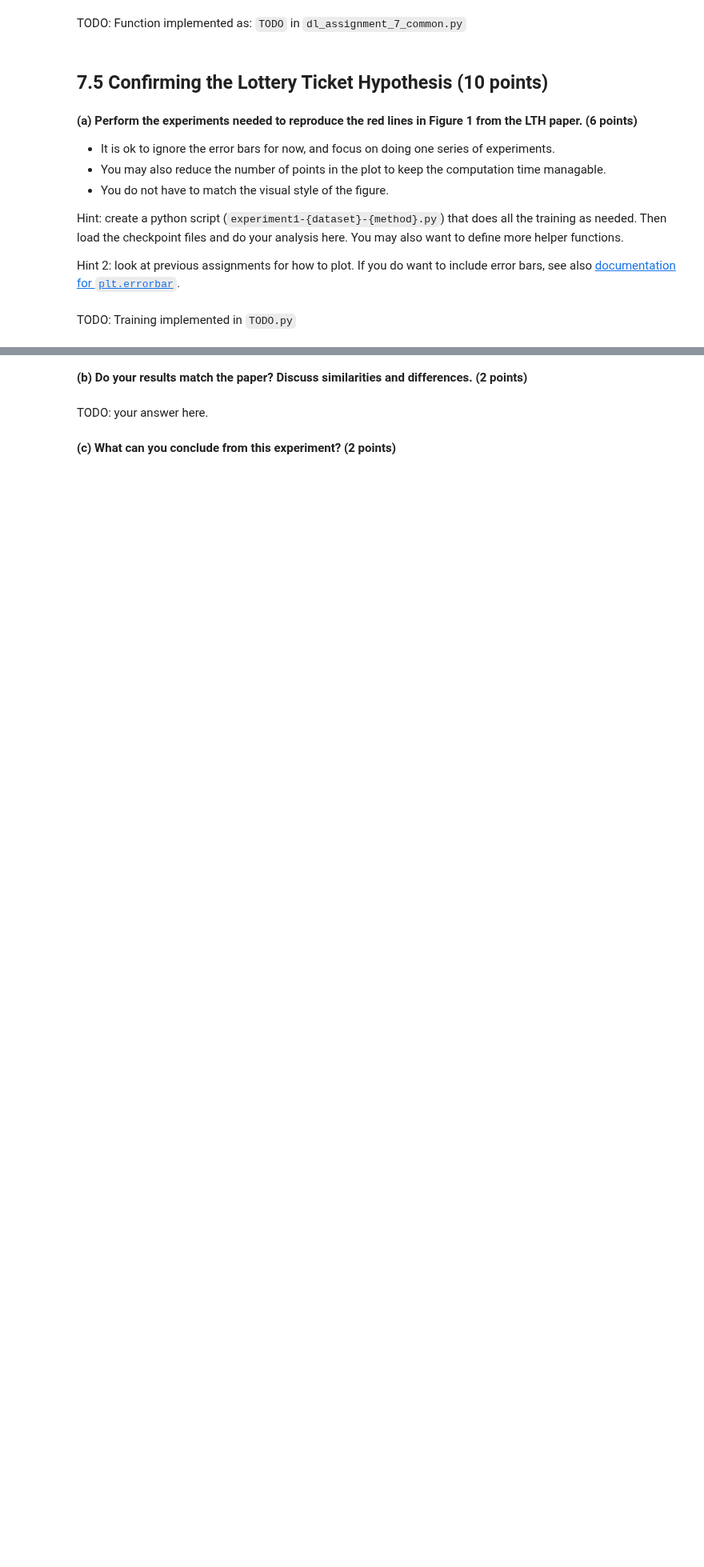
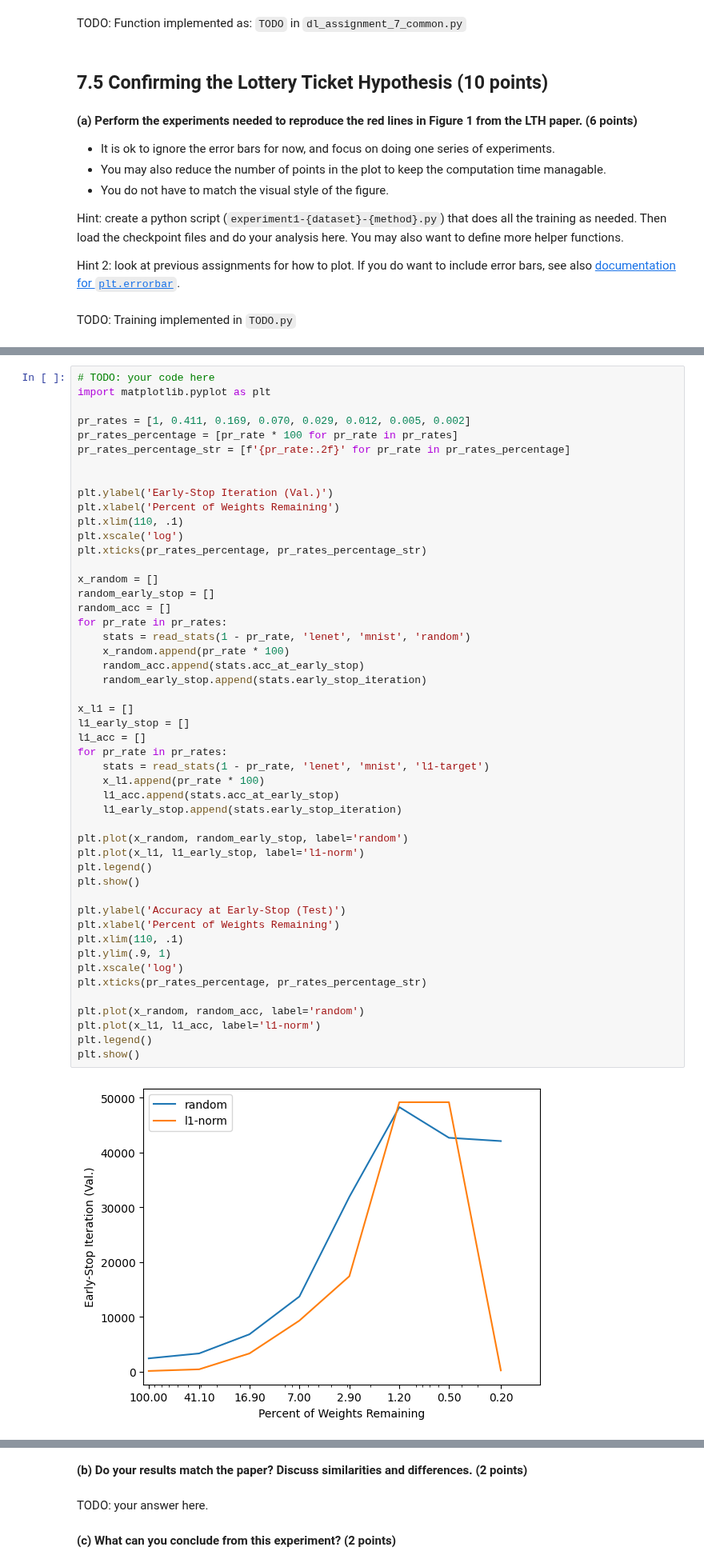
Before and after one commit to daanbrugmans/deep-learning-23-24, a Jupyter notebook: Assignment 7/dl-assignment-7.ipynb, the cells around one changed output, grey strips where cells are left out. Shown at 80% size. Drawn from its saved outputs; the diff is of its cells as text; blank space fills up the shorter version.

```diff
--- a/Assignment 7/dl-assignment-7.ipynb
+++ b/Assignment 7/dl-assignment-7.ipynb
@@ -332,0 +328,51 @@ TODO: Training implemented in `TODO.py`
+# %%
+# TODO: your code here
+import matplotlib.pyplot as plt
+
+pr_rates = [1, 0.411, 0.169, 0.070, 0.029, 0.012, 0.005, 0.002]
+pr_rates_percentage = [pr_rate * 100 for pr_rate in pr_rates]
+pr_rates_percentage_str = [f'{pr_rate:.2f}' for pr_rate in pr_rates_percentage]
+
+
+plt.ylabel('Early-Stop Iteration (Val.)')
+plt.xlabel('Percent of Weights Remaining')
+plt.xlim(110, .1)
+plt.xscale('log')
+plt.xticks(pr_rates_percentage, pr_rates_percentage_str)
+
+x_random = []
+random_early_stop = []
+random_acc = []
+for pr_rate in pr_rates:
+    stats = read_stats(1 - pr_rate, 'lenet', 'mnist', 'random')
+    x_random.append(pr_rate * 100)
+    random_acc.append(stats.acc_at_early_stop)
+    random_early_stop.append(stats.early_stop_iteration)
+
+x_l1 = []
+l1_early_stop = []
+l1_acc = []
+for pr_rate in pr_rates:
+    stats = read_stats(1 - pr_rate, 'lenet', 'mnist', 'l1-target')
+    x_l1.append(pr_rate * 100)
+    l1_acc.append(stats.acc_at_early_stop)
+    l1_early_stop.append(stats.early_stop_iteration)
+
+plt.plot(x_random, random_early_stop, label='random')
+plt.plot(x_l1, l1_early_stop, label='l1-norm')
+plt.legend()
+plt.show()
+
+plt.ylabel('Accuracy at Early-Stop (Test)')
+plt.xlabel('Percent of Weights Remaining')
+plt.xlim(110, .1)
+plt.ylim(.9, 1)
+plt.xscale('log')
+plt.xticks(pr_rates_percentage, pr_rates_percentage_str)
+
+plt.plot(x_random, random_acc, label='random')
+plt.plot(x_l1, l1_acc, label='l1-norm')
+plt.legend()
+plt.show()
+# %% [output]
+[figure, added]
```
Also changed, not shown: parts of 3 cells of this notebook, 21 other files.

> [Your assignment] Restate the entire listing word for word, excluding pictures.

> [Task result]
Before and after one commit to daanbrugmans/deep-learning-23-24, a Jupyter notebook: Assignment 7/dl-assignment-7.ipynb, the cells around one changed output, grey strips where cells are left out. Shown at 80% size. Drawn from its saved outputs; the diff is of its cells as text; blank space fills up the shorter version.

```diff
--- a/Assignment 7/dl-assignment-7.ipynb
+++ b/Assignment 7/dl-assignment-7.ipynb
@@ -332,0 +328,51 @@ TODO: Training implemented in `TODO.py`
+# %%
+# TODO: your code here
+import matplotlib.pyplot as plt
+
+pr_rates = [1, 0.411, 0.169, 0.070, 0.029, 0.012, 0.005, 0.002]
+pr_rates_percentage = [pr_rate * 100 for pr_rate in pr_rates]
+pr_rates_percentage_str = [f'{pr_rate:.2f}' for pr_rate in pr_rates_percentage]
+
+
+plt.ylabel('Early-Stop Iteration (Val.)')
+plt.xlabel('Percent of Weights Remaining')
+plt.xlim(110, .1)
+plt.xscale('log')
+plt.xticks(pr_rates_percentage, pr_rates_percentage_str)
+
+x_random = []
+random_early_stop = []
+random_acc = []
+for pr_rate in pr_rates:
+    stats = read_stats(1 - pr_rate, 'lenet', 'mnist', 'random')
+    x_random.append(pr_rate * 100)
+    random_acc.append(stats.acc_at_early_stop)
+    random_early_stop.append(stats.early_stop_iteration)
+
+x_l1 = []
+l1_early_stop = []
+l1_acc = []
+for pr_rate in pr_rates:
+    stats = read_stats(1 - pr_rate, 'lenet', 'mnist', 'l1-target')
+    x_l1.append(pr_rate * 100)
+    l1_acc.append(stats.acc_at_early_stop)
+    l1_early_stop.append(stats.early_stop_iteration)
+
+plt.plot(x_random, random_early_stop, label='random')
+plt.plot(x_l1, l1_early_stop, label='l1-norm')
+plt.legend()
+plt.show()
+
+plt.ylabel('Accuracy at Early-Stop (Test)')
+plt.xlabel('Percent of Weights Remaining')
+plt.xlim(110, .1)
+plt.ylim(.9, 1)
+plt.xscale('log')
+plt.xticks(pr_rates_percentage, pr_rates_percentage_str)
+
+plt.plot(x_random, random_acc, label='random')
+plt.plot(x_l1, l1_acc, label='l1-norm')
+plt.legend()
+plt.show()
+# %% [output]
+[figure, added]
```
Also changed, not shown: parts of 3 cells of this notebook, 21 other files.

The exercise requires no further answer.